━━ Records shown ━━
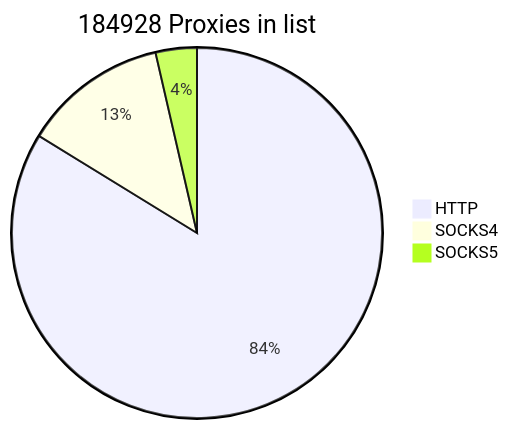
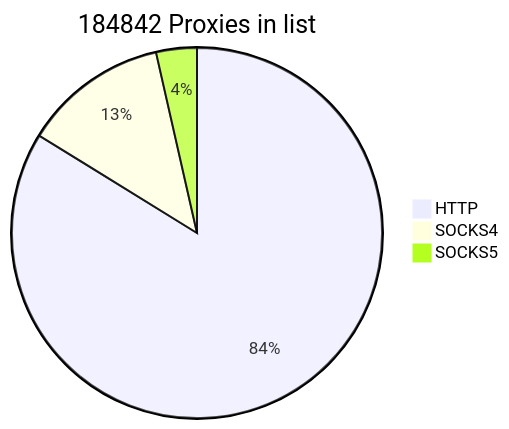
The first of 2 diagrams in README.md (cutipu/proxylist), drawn with Mermaid before and after one commit. The commit also changed other lines of this file, not shown here.

````diff
--- a/README.md
+++ b/README.md
@@ -2,7 +2,7 @@
 ```mermaid
-pie title 184928 Proxies in list
+pie title 184842 Proxies in list
     "HTTP" : 154905
     "SOCKS4" : 23369
-    "SOCKS5" : 6654
+    "SOCKS5" : 6568
             
 ```
````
━━━
> _Task prompt_: Select from the material above each line in which the string "Proxies" appears, and list those lines.

> _Solved problem_:
-pie title 184928 Proxies in list
+pie title 184842 Proxies in list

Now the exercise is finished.